      Yes definitely, and that's essentially what the Macaskill and Hackenberg article does - it explains the phenomenon through the utilisation of operant principles. It's always difficult trying to apply basic research to large-scale real world situations but scientific studies like these give us reason to suspect specific mechanisms that are in play.

      I think the reason for using it as an explanation for some behaviors but not others is a result of differing levels of explanation. Things like the sunk cost effect are higher level descriptions of the irrational behavior that is occurring, but it's no more or less "true" than the operant principles underpinning it. In a similar sense, self-control experiments often highlight the irrational behavior of "preference reversal" (where the choice between two alternatives does not stay constant over time) but preference reversal is simply an emergent effect of the variables 'magnitude' and 'delay' interacting in simple decision making algorithms.

      The only problem with different levels of explanation seems to be when a higher order description is used as its own explanation.
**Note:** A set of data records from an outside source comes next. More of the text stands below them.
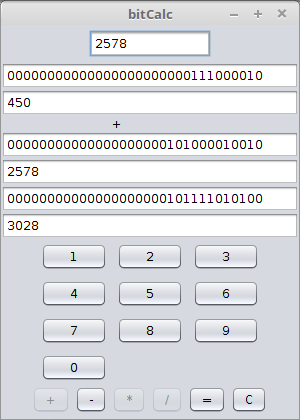
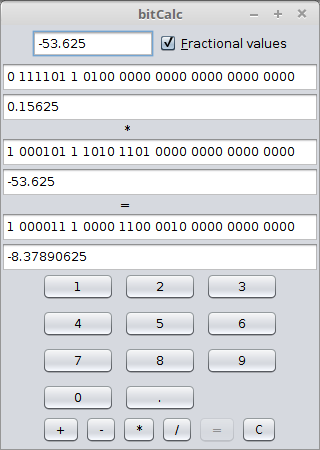
Update bitCalc and resume

diff --git a/home.html b/home.html
@@ -10,7 +10,7 @@
 	<!-- <script src="https://maxcdn.bootstrapcdn.com/bootstrap/3.3.7/js/bootstrap.min.js" integrity="sha384-Tc5IQib027qvyjSMfHjOMaLkfuWVxZxUPnCJA7l2mCWNIpG9mGCD8wGNIcPD7Txa" crossorigin="anonymous"></script> -->
 	<link rel="stylesheet" type="text/css" href="Assets/Styles/css/styles.css">
 </head>
-<body style="background-image: url(Assets/Images/harry.jpg)">
+<body style="background-image: url(Assets/Images/harry.png)">
 	<div id="vertical-wrapper">
 		<div class="vertical-section" style="width: 36%">
 			<div class="section-title" style="z-index: -1; width: 480px">
@@ -21,7 +21,7 @@
 				<h3 class="home-text">Philadelphia, PA</h3>
 				<p class="home-text"><a href="tel:+1-646-250-0946">646-250-0946</a></p>
 				<p class="home-text"><a href="mailto:colin.j.arpe@outlook.com">colin.j.arpe@outlook.com</a></p>
-				<p id="download-button" class="home-text"><a target="_blank" href="Assets/Documents/ArpeC resume Jun2017.pdf">download resum&eacute;</a></p>
+				<p id="download-button" class="home-text"><a target="_blank" href="Assets/Documents/ArpeC-resume-Dec2017.pdf">download resum&eacute;</a></p>
 			</div>
 		</div>
 <!--	<div class="vertical-section" style="width: 48%">
@@ -53,7 +53,7 @@
 				<h4>Web development</h4>
 				<p>HTML, XML, CSS, Sass, JavaScript, Ruby, Rails</p>
 				<h4>Programming</h4>
-				<p>Java, C, C#, x86 Assembler, Apple <a href="#" onclick="window.open('Assets/Documents/a2bfb.html','WozzBuzz','height=300,width=300,top=300,left=600');return false;">][</a> BASIC, Git</p>
+				<p>Java, Python, C, C#, x86 Assembler, Apple <a href="#" onclick="window.open('Assets/Documents/a2bfb.html','WozzBuzz','height=300,width=300,top=300,left=600');return false;">][</a> BASIC, Git</p>
 				<h4>Graphics and DTP</h4>
 				<p>Adobe CS (Photoshop, Illustrator), MS Office (Word, Excel, Powerpoint), Mapinfo</p>
 			</div>
@@ -93,10 +93,10 @@
                 <p>Basic calculator using bit operations</p>
                 <div class="project-description content-subsection">
                     <a target="_blank" href="Java-apps/BitCalc.jar"><img src="Assets/Images/bC-ss.png" width="250px"></a>
-                    <p>bitCalc is a simple calculator application that performs the four basic operations on whole numbers.  The program in coded in Java using the NetBeans IDE.</p>
-                    <p>For each equation, the program creates an object containing the two operands and the result, as well as methods for the four operations.  Within the Equation class, there are no numbers or mathematical operations (exception: there are several <i>for</i> loops which employ an integer index and increment it using the <i>++</i> operation).  Instead, all of the numbers are stored in an array of boolean values representing each number in binary.  The calculations are then performed using the logic gates AND, OR, XOR and NOT.</p>
+                    <p>bitCalc is a simple calculator application that performs the four basic arithmetic operations on whole or floating-point numbers.  The program in coded in Java using the NetBeans IDE.  The floating-point equation class was coded using test-driven development with JUnit4.</p>
+                    <p>For each equation, the program creates an object containing the two operands, the result, and methods for the four operations.  Within the Equation classes (integer and float), there are no number variables or native mathematical operations (exception: array indices and <i>for</i>-loop incrementation).  Instead, each of the numbers is stored in an array of 32 boolean variables representing the value as a 32-bit binary number.  The calculations are then performed using the logic gates AND, OR, XOR and NOT.</p>
                     <p>The .jar file can be downloaded by clicking on the image above; it requires JRE to run.  For help with this, click <b><a href="#" onclick="window.open('Assets/Documents/java-instruc.html','Using the JRE','height=300,width=500,top=300,left=500');return false;">here</a></b>.</p>
-                    <p>The code for the Equation class, which contains the functions for the bit operations, can be viewed <b><a target="_blank" href="https://github.com/colin-j-arpe/bit-op-calculator/blob/master/src/bitcalc/Equation.java">here</a></b>.</p>
+                    <p>The code for the Equation class, which contains the functions for the integer bit operations, can be viewed <b><a target="_blank" href="https://github.com/colin-j-arpe/bit-op-calculator/blob/master/src/bitcalc/Equation.java">here</a></b>.  The JUnit tests used in developing the FloatEquation class can be viewed <b><a target="_blank" href="https://github.com/colin-j-arpe/bit-op-calculator/blob/master/test/bitcalc/FloatEquationTest.java">here</a></b>.</p>
                 </div>
                 <h3 class="content-header">lightsOut!</h3>
                 <p>Simple and maddening puzzle game</p>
For example, positing that the impulsivity in ADHD is caused by an impaired executive function - this doesn't really tell us anything useful when we define the executive function as something which governs self-control and the ability to resist impulsive urges.

  2. I started to type out a reply, but it was getting long, and it didn't have anything to do with the sunk-cost effect, so I posted on my blog instead: http://fixingpsychology.blogspot.com/2012/11/tautology-part-1-cognitive-psychology.html